It's Halloween. Everyone's entitled to one good scare.
-- Sheriff Leigh Brackett
Is John Carpenter's Halloween terribly dated? In the 28 years since its release, has it lost its impact?
First let me state that such questions are ridiculous, and are akin to disputing the staying power and significance of such monumental breakthroughs in cinema as animated feature films and stop-motion special effects. Sure, the CGI age has perhaps lessened the output and use, respectively, of each; but it certainly has not affected their relevance. Is a 1959 Cadillac Coupe de Ville any less majestic because of the automobiles which would come later? Is the Roman Coliseum any less extraordinary when compared to structures built during the nearly 2000 years since its erection?
Absolutely not. Only an untrained or uneducated mind could harbor such nonsense. No, the important question, the one which bears careful consideration, is Is it still scary? Is it still an unforgettable experience? In the intervening years between 1978 and 2006, has Halloween become tame? Has it become boring?
It is important to note that the film never was a gore-fest, its violence somewhat restrained even for its time and genre. Blood is only seen once in the film, and most of the film's violence occurs off-screen. Compare this to almost any other slasher film of today or yesteryear, and the film may seem tame -- but only to those with little or no imagination.
Remember the old adage of suspense and horror: that not seen is often immeasurably more frightening than what is. This is what makes the shark in Spielberg's Jaws so intimidating. It is also the reason why the ear-cutting scene in Tarantino's Reservoir Dogs -- or about a billion scenes from Hitchcock films -- are so disquieting. Gratuitous blood and gore will never be as effective in scaring an audience as the suggestion of blood and gore, much in the same way that full-frontal nudity will never have as big an effect on the libido as wondering what lies underneath that sexy pin-up's bathing suit or lingerie.
And this is how Halloween ropes the viewer in. Michael Myers and the violence he inflicts is shown so sparsely, so restrainedly, that his menace grows to a palpable fever-pitch, culminating in the film's final, horrifying moments. Contrast this symphonic build up of tension to the wall-to-wall gore of most films in its genre, and then try to tell me that Halloween isn't a scarier film than, say, the recent Texas Chainsaw Massacre or The Hills Have Eyes remakes.
Halloween is the cinematic equivalent of a nightmare. I believe that that is the highest compliment anyone can pay the film. After all, people watch horror movies because they want to enjoy a good scare, right?
For Laurie Strode (Jamie Lee Curtis), though, the nightmare doesn't end; and viewers looking for a happy resolution are instead treated to, in the film's closing seconds, a series of shots of suburban houses -- suggesting that the story could take place in any town in middle America.
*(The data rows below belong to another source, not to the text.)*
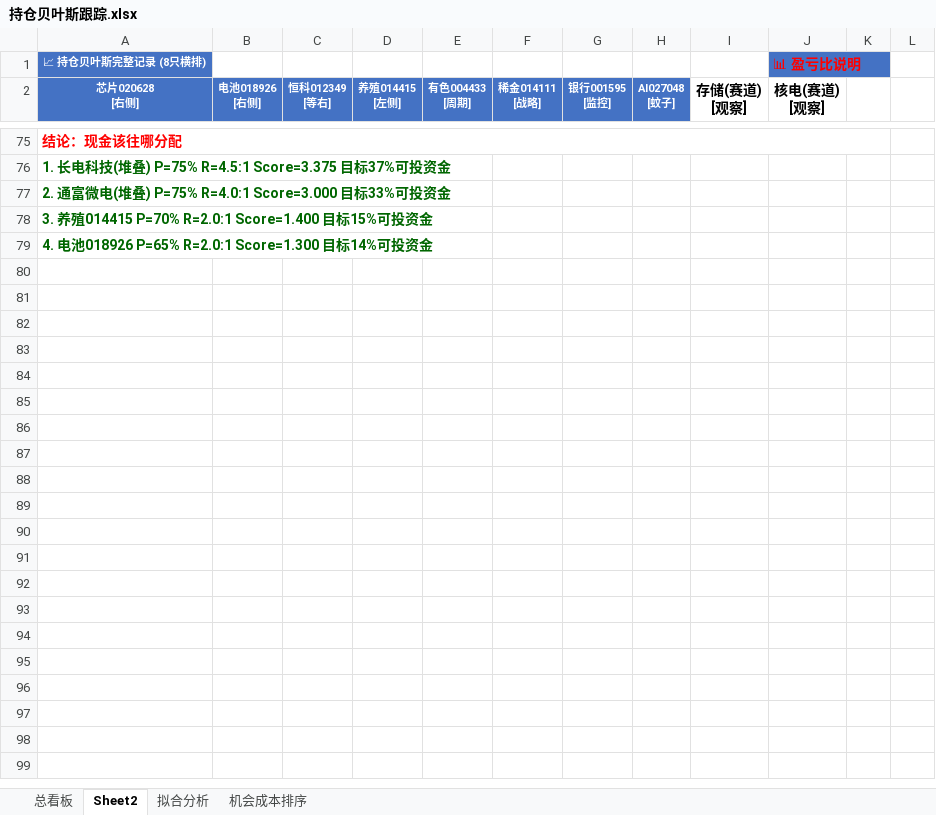
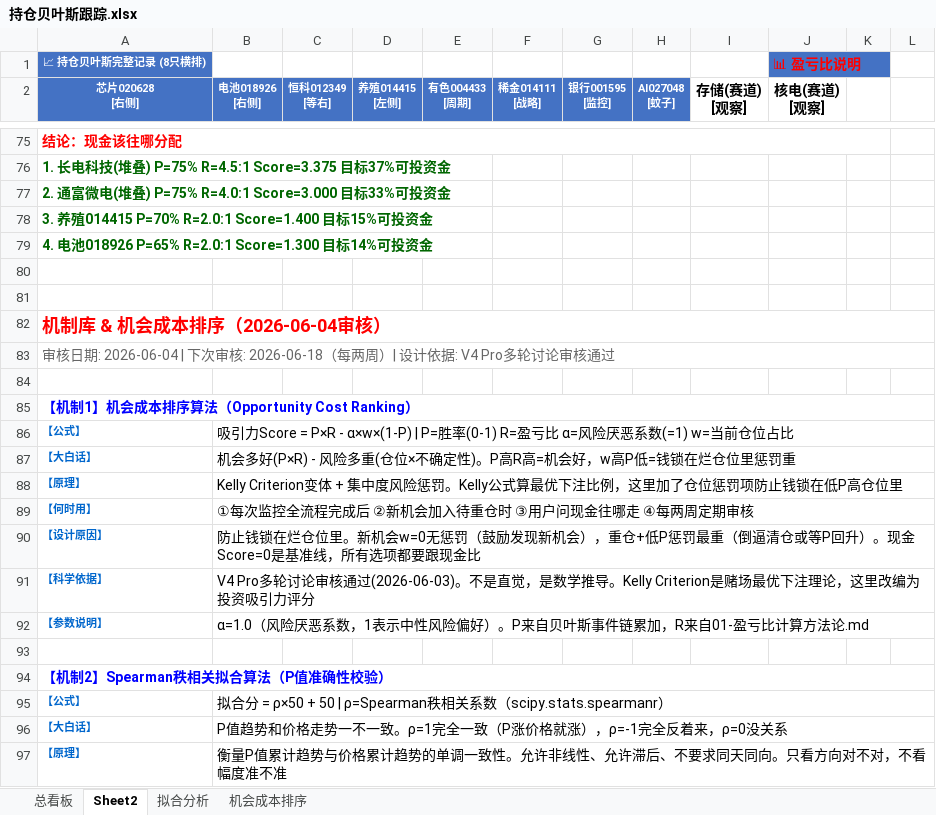
Before and after one commit to f840047663-bot/external-memory, an Excel workbook: 持仓贝叶斯跟踪.xlsx, sheet Sheet2, drawn as a sheet; only a part is shown, gaps mark what is left out; values as stored, in another font and other column widths than the file's, no borders; the diff covers the shown part only; the diff names each change by its address in the sheet, - before the commit and + after, or states it on an @@ line.

```diff
--- a/持仓贝叶斯跟踪.xlsx (sheet Sheet2)
+++ b/持仓贝叶斯跟踪.xlsx (sheet Sheet2)
+row 80: (empty)
+row 81: (empty)
+row 82: 机制库 & 机会成本排序（2026-06-04审核）
+row 83: 审核日期: 2026-06-04 | 下次审核: 2026-06-18（每两周）| 设计依据: V4 Pro多轮讨论审核通过
+row 84: (empty)
+row 85: 【机制1】机会成本排序算法（Opportunity Cost Ranking）
+row 86: 【公式】 | 吸引力Score = P×R - α×w×(1-P) | P=胜率(0-1) R=盈亏比 α=风险厌恶系数(=1) w=当前仓位占比
+row 87: 【大白话】 | 机会多好(P×R) - 风险多重(仓位×不确定性)。P高R高=机会好，w高P低=钱锁在烂仓位里惩罚重
+row 88: 【原理】 | Kelly Criterion变体 + 集中度风险惩罚。Kelly公式算最优下注比例，这里加了仓位惩罚项防止钱锁在低P高仓位里
+row 89: 【何时用】 | ①每次监控全流程完成后 ②新机会加入待重仓时 ③用户问现金往哪走 ④每两周定期审核
+row 90: 【设计原因】 | 防止钱锁在烂仓位里。新机会w=0无惩罚（鼓励发现新机会），重仓+低P惩罚最重（倒逼清仓或等P回升）。现金Score=0是基准线，所有选项都要跟现金比
+row 91: 【科学依据】 | V4 Pro多轮讨论审核通过(2026-06-03)。不是直觉，是数学推导。Kelly Criterion是赌场最优下注理论，这里改编为投资吸引力评分
+row 92: 【参数说明】 | α=1.0（风险厌恶系数，1表示中性风险偏好）。P来自贝叶斯事件链累加，R来自01-盈亏比计算方法论.md
+row 93: (empty)
+row 94: 【机制2】Spearman秩相关拟合算法（P值准确性校验）
+row 95: 【公式】 | 拟合分 = ρ×50 + 50 | ρ=Spearman秩相关系数（scipy.stats.spearmanr）
+row 96: 【大白话】 | P值趋势和价格走势一不一致。ρ=1完全一致（P涨价格就涨），ρ=-1完全反着来，ρ=0没关系
+row 97: 【原理】 | 衡量P值累计趋势与价格累计趋势的单调一致性。允许非线性、允许滞后、不要求同天同向。只看方向对不对，不看幅度准不准
```
Also changed, not shown: 31 added rows elsewhere in this sheet, 2 other files.
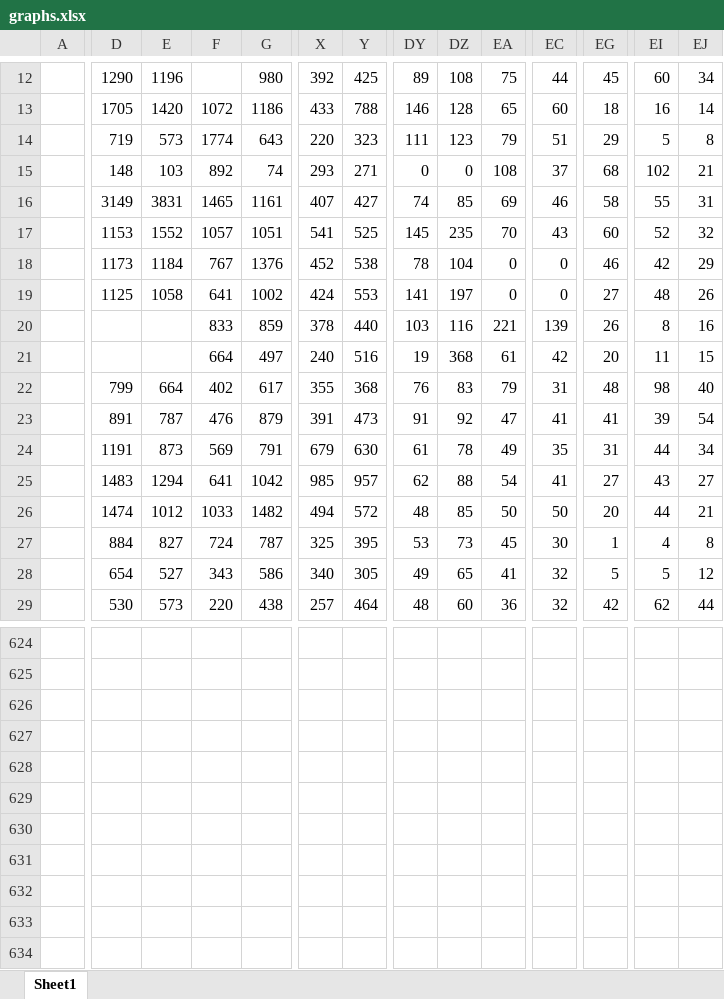
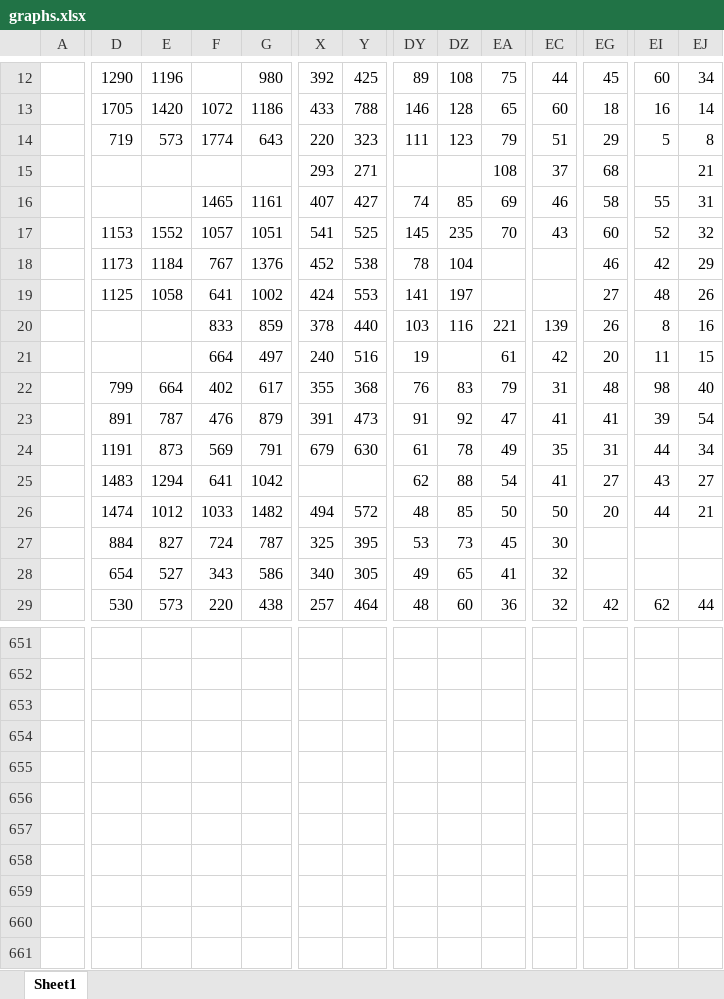
Before and after one commit to coronavirus-2020-data/coronavirus-data, an Excel workbook: other/graphs.xlsx, sheet Sheet1, drawn as a sheet; only a part is shown, gaps mark what is left out; values as stored, in another font and other column widths than the file's, no borders; charts and pictures not drawn; rows hold the shown columns only; the diff covers the shown part only; the diff names each change by its address in the sheet, - before the commit and + after, or states it on an @@ line.

```diff
--- a/other/graphs.xlsx (sheet Sheet1)
+++ b/other/graphs.xlsx (sheet Sheet1)
-D15: 148
+D15: (empty)
-E15: 103
+E15: (empty)
-F15: 892
+F15: (empty)
-G15: 74
+G15: (empty)
-DY15: 0
+DY15: (empty)
-DZ15: 0
+DZ15: (empty)
-EI15: 102
+EI15: (empty)
-D16: 3149
+D16: (empty)
-E16: 3831
+E16: (empty)
-EA18:EA19: 0
+EA18:EA19: (empty)
-EC18:EC19: 0
+EC18:EC19: (empty)
-DZ21: 368
+DZ21: (empty)
-X25: 985
+X25: (empty)
-Y25: 957
+Y25: (empty)
-EG27: 1
+EG27: (empty)
-EI27: 4
+EI27: (empty)
-EJ27: 8
+EJ27: (empty)
-EG28: 5
+EG28: (empty)
-EI28: 5
+EI28: (empty)
-EJ28: 12
+EJ28: (empty)
+row 654: (empty)
+row 655: (empty)
+row 656: (empty)
+row 657: (empty)
+row 658: (empty)
+row 659: (empty)
+row 660: (empty)
+row 661: (empty)
```
Also changed, not shown: 27 added rows and 78 edited cells elsewhere in this sheet, formulas that keep their value, charts or pictures, county.xlsx, statesTop5.xlsx, 34 other files.
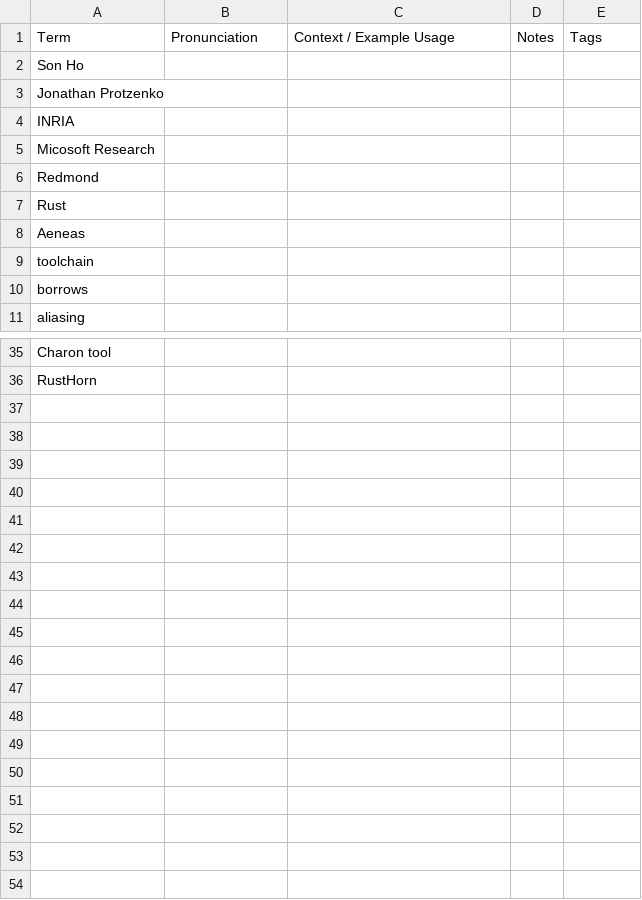
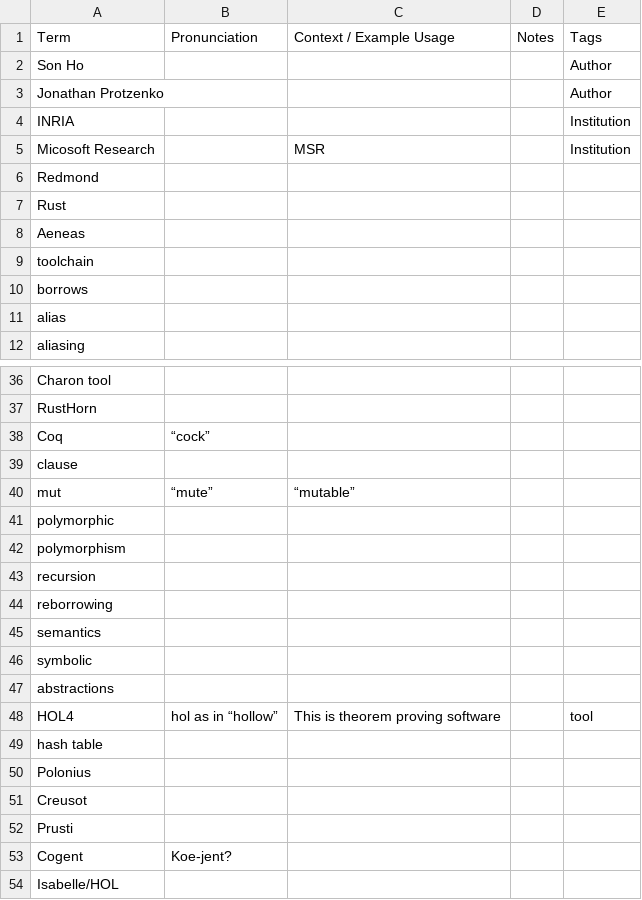
Before and after one commit to kesnericfp/icfp-captioning, a CSV file: Sessions/Tuesday/Tue-1420-1440_Aeneas_Rust_Verification_by_Functional_Translation/caption_wordlist.csv, drawn as a sheet; only a part is shown, gaps mark what is left out; the diff covers the shown part only.

Commit message:
Another paper.

```diff
--- a/Sessions/Tuesday/Tue-1420-1440_Aeneas_Rust_Verification_by_Functional_Translation/caption_wordlist.csv
+++ b/Sessions/Tuesday/Tue-1420-1440_Aeneas_Rust_Verification_by_Functional_Translation/caption_wordlist.csv
@@ -1,6 +1,6 @@
 Term,Pronunciation,Context / Example Usage,Notes,Tags
-Son Ho,,,,
-Jonathan Protzenko,,,,
-INRIA,,,,
-Micosoft Research,,,,
+Son Ho,,,,Author
+Jonathan Protzenko,,,,Author
+INRIA,,,,Institution
+Micosoft Research,,MSR,,Institution
 Redmond,,,,
@@ -10,2 +10,3 @@ toolchain,,,,
 borrows,,,,
+alias,,,,
 aliasing,,,,
@@ -36 +37,18 @@ Charon tool,,,,
 RustHorn,,,,
+Coq,“cock”,,,
+clause,,,,
+mut,“mute”,“mutable”,,
+polymorphic,,,,
+polymorphism,,,,
+recursion,,,,
+reborrowing,,,,
+semantics,,,,
+symbolic,,,,
+abstractions,,,,
+HOL4,hol as in “hollow”,This is theorem proving software,,tool
+hash table,,,,
+Polonius,,,,
+Creusot,,,,
+Prusti,,,,
+Cogent,Koe-jent?,,,
+Isabelle/HOL,,,,
```
Also changed, not shown: 2 edited cells elsewhere in this file.
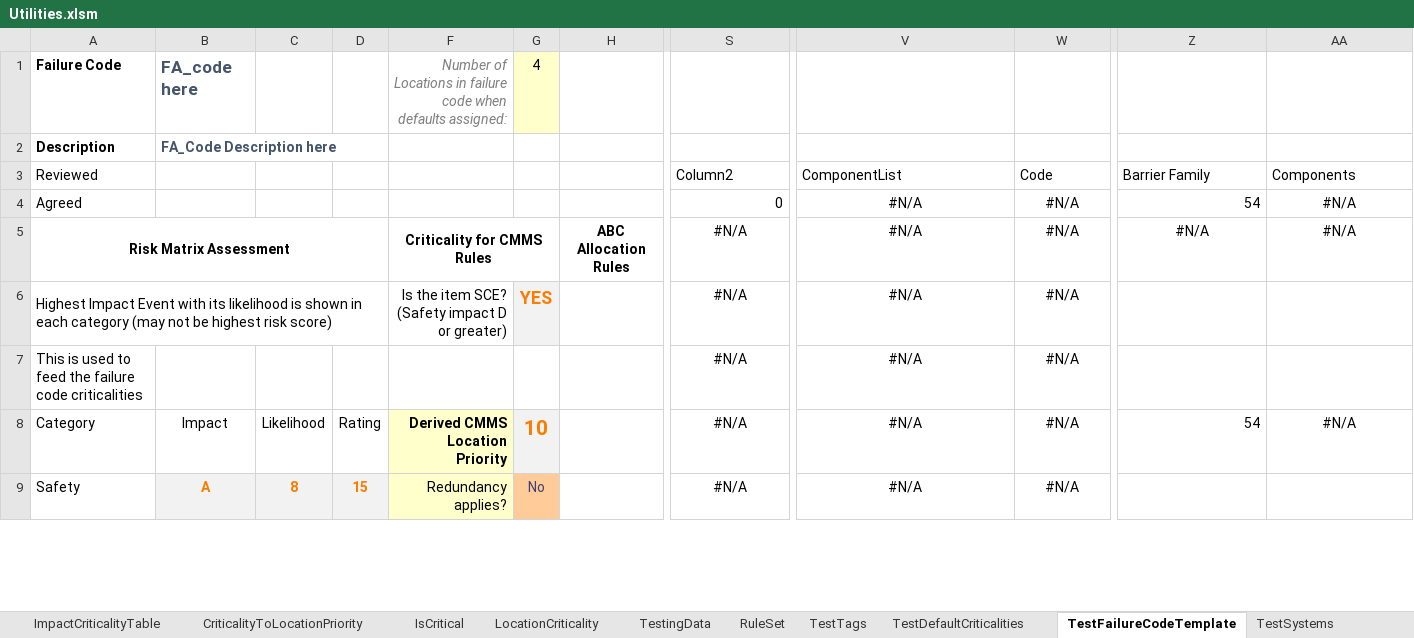
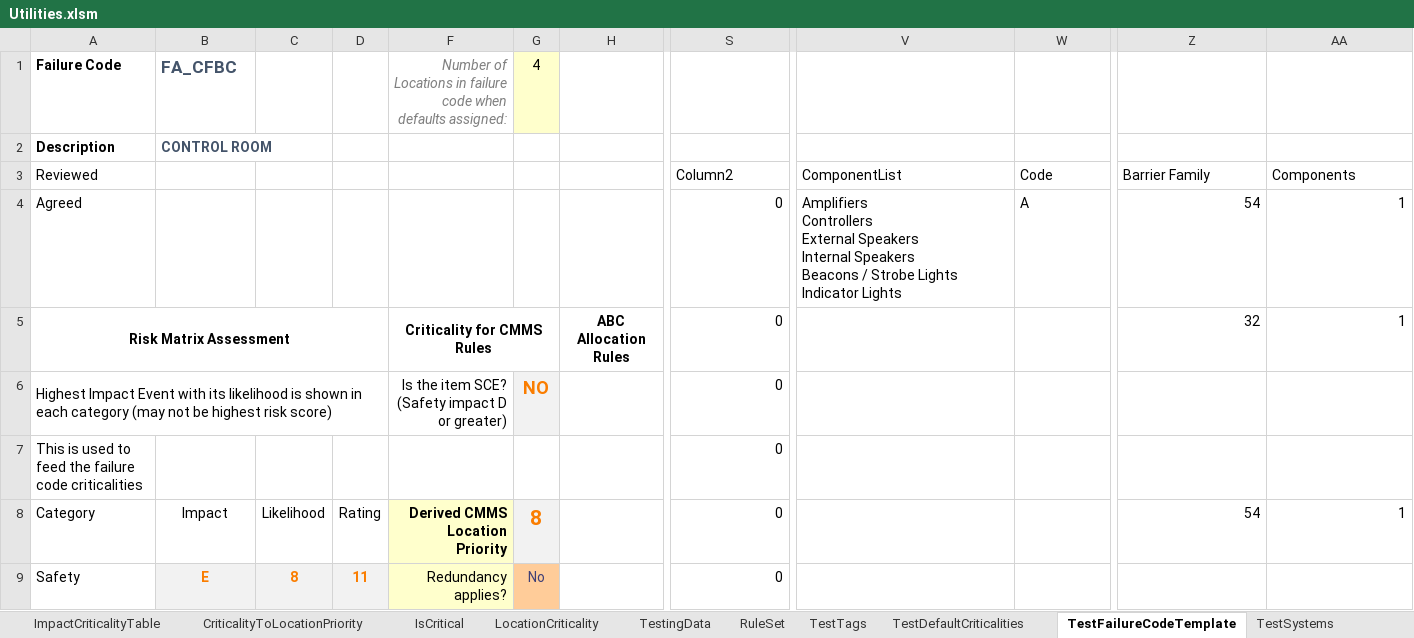
Before and after one commit to DoRoCro/VBA4tags, an Excel workbook: Utilities.xlsm, sheet TestFailureCodeTemplate, drawn as a sheet; only a part is shown, gaps mark what is left out; values as stored, in another font and other column widths than the file's, no borders; conditional formats and table styles not drawn; ↵ is a line break in a cell; the diff covers the shown part only; the diff names each change by its address in the sheet, - before the commit and + after, or states it on an @@ line.

Commit message:
checkpoint before using autrecovered spreadsheet

```diff
--- a/Utilities.xlsm (sheet TestFailureCodeTemplate)
+++ b/Utilities.xlsm (sheet TestFailureCodeTemplate)
-B1: FA_code here
+B1: FA_CFBC
-B2: FA_Code Description here
+B2: CONTROL ROOM
-V4 (ComponentList): #N/A
+V4 (ComponentList): Amplifiers ↵ Controllers ↵ External Speakers ↵ Internal Speakers ↵ Beacons / Strobe Lights ↵ Indicator Lights
-V4:W4 alignment: center
+V4:W4 alignment: left
-W4 (Code): #N/A
+W4 (Code): A
-AA4:AA5 (Components): #N/A
+AA4:AA5 (Components): 1
-AA4 alignment: center
+AA4 alignment: right
-S5:S9 (Column2): #N/A
+S5:S9 (Column2): 0
-S5:S9 alignment: center
+S5:S9 alignment: right
-V5:V9 (ComponentList): #N/A
+V5:V9 (ComponentList): (empty)
-W5:W9 (Code): #N/A
+W5:W9 (Code): (empty)
-Z5 (Barrier Family): #N/A
+Z5 (Barrier Family): 32
-Z5:AA5 alignment: center
+Z5:AA5 alignment: right
-G6: YES
+G6: NO
-G8: 10
+G8: 8
-AA8 (Components): #N/A
+AA8 (Components): 1
-AA8 alignment: center
+AA8 alignment: right
-B9: A
+B9: E
-D9: 15
+D9: 11
```
Also changed, not shown: 935 edited cells and cell formats elsewhere in this sheet, sheet Output, other sheet tabs, hidden cells.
Halloween didn't pioneer the slasher genre (Hitchcock's Psycho, the original The Texas Chainsaw Massacre, and Bob Clark's Black Christmas were all released prior to Carpenter's masterpiece, and thus hold precedence), but it revolutionized it in terms of both direction and concept.
Naturally, anyone who has seen his or her fair share of horror movies can easily recognize the genre cliches that the success of Halloween birthed: female heroine, deaths of promiscuous and/or drug-using teenagers, unstoppable killing machine antagonist, creepy phone calls...and so on, and so forth. And this leads back to the question of whether or not Halloween is still as effective today as when it was first released.
Again, the answer is yes.
For while modern viewers are undoubtedly used to -- and likely tired of -- the cliched horror film devices made popular by Halloween, there is no denying that, in the film, they are extremely effective. Likewise, even to the most accustomed or jaded horror fan, there is no denying that Halloween is one of -- if not the -- most frightening films ever made. It certainly gets my vote.
Watch it in the dark. Watch it alone.
And later, when you have trouble sleeping without the light on, or wake up in a cold sweat, try telling me it's lost its impact.